Outtakes were played from a message taped by Trump the next day, in which he refused to stick with a written script on a teleprompter. “I don’t want to say the election’s over,” he said, rejecting that phrase from the script.
‘One of the darkest days’
Two former White House officials -- deputy White House press secretary Sarah Matthews and Matthew Pottinger, who served on the National Security Council -- testified about their decision to resign on 6 January.
Matthews said it was “one of the darkest days in our nation’s history” and “President Trump was treating it as a celebratory occasion.”
“His refusal to act and call off the mob that day and his refusal to condemn the violence was indefensible,” she said.
Pottinger said a tweet sent by Trump attacking vice president Mike Pence for refusing Trump’s demand that he block congressional certification of Democrat Joe Biden’s victory was “like fuel being poured on the fire.”
“That was the moment that I decided that I was going to resign,” he said.
Thursday’s prime-time hearing was the eighth and final one in this series. Committee members said there would be further hearings in September.

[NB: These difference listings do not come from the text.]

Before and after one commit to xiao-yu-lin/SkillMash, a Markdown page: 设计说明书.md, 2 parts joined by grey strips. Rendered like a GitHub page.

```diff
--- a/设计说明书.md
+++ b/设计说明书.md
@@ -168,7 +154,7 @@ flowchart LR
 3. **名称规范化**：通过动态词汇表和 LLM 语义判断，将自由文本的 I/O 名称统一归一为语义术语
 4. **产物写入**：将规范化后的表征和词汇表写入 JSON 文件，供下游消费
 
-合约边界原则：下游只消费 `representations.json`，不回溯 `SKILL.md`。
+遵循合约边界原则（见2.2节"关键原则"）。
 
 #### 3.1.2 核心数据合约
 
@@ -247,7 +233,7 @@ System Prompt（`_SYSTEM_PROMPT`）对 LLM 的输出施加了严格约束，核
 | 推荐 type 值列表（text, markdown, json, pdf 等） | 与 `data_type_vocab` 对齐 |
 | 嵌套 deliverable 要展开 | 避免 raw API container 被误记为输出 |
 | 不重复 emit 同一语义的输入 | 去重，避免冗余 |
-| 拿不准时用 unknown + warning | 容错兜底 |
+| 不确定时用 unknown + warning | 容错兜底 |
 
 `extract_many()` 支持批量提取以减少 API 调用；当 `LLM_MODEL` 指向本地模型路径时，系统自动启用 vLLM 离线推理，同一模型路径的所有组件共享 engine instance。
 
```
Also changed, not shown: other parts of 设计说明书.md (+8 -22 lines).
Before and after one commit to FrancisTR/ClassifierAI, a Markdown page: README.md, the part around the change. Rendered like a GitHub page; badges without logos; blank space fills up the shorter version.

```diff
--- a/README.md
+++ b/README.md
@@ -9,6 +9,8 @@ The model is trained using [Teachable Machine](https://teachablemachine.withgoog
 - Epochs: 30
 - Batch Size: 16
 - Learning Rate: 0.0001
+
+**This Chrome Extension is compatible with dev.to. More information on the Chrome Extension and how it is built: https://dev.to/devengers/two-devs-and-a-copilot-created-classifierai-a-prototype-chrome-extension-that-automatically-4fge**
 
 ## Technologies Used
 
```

Previous committee hearings focused on Trump’s attempt to sway election officials in swing states that Biden narrowly won and put pressure on Pence.
The committee also examined the impact of a tweet Trump sent in December urging his supporters to descend on Washington on 6 January.
Members of right-wing militia groups the Proud Boys, the Oath Keepers and other Trump supporters saw the tweet from the president as a “call to arms,” lawmakers said.
More than 850 people have been arrested in connection with the attack on Congress, which left at least five people dead and 140 police officers injured.
The 76-year-old Trump was impeached for a historic second time by the House after the Capitol riot but was acquitted by the Senate, where only a handful of Republicans voted to convict him.
The House committee is to submit a report to Congress this fall with its findings.
The committee may issue criminal referrals to the Justice Department, leaving it up to Attorney General Merrick Garland to decide whether Trump or others should be prosecuted for the attempt to overturn the results of the 2020 election.
Garland said Wednesday that the 6 January probe is the “most important” investigation the Justice Department has ever conducted and stressed that “no one is above the law in this country.”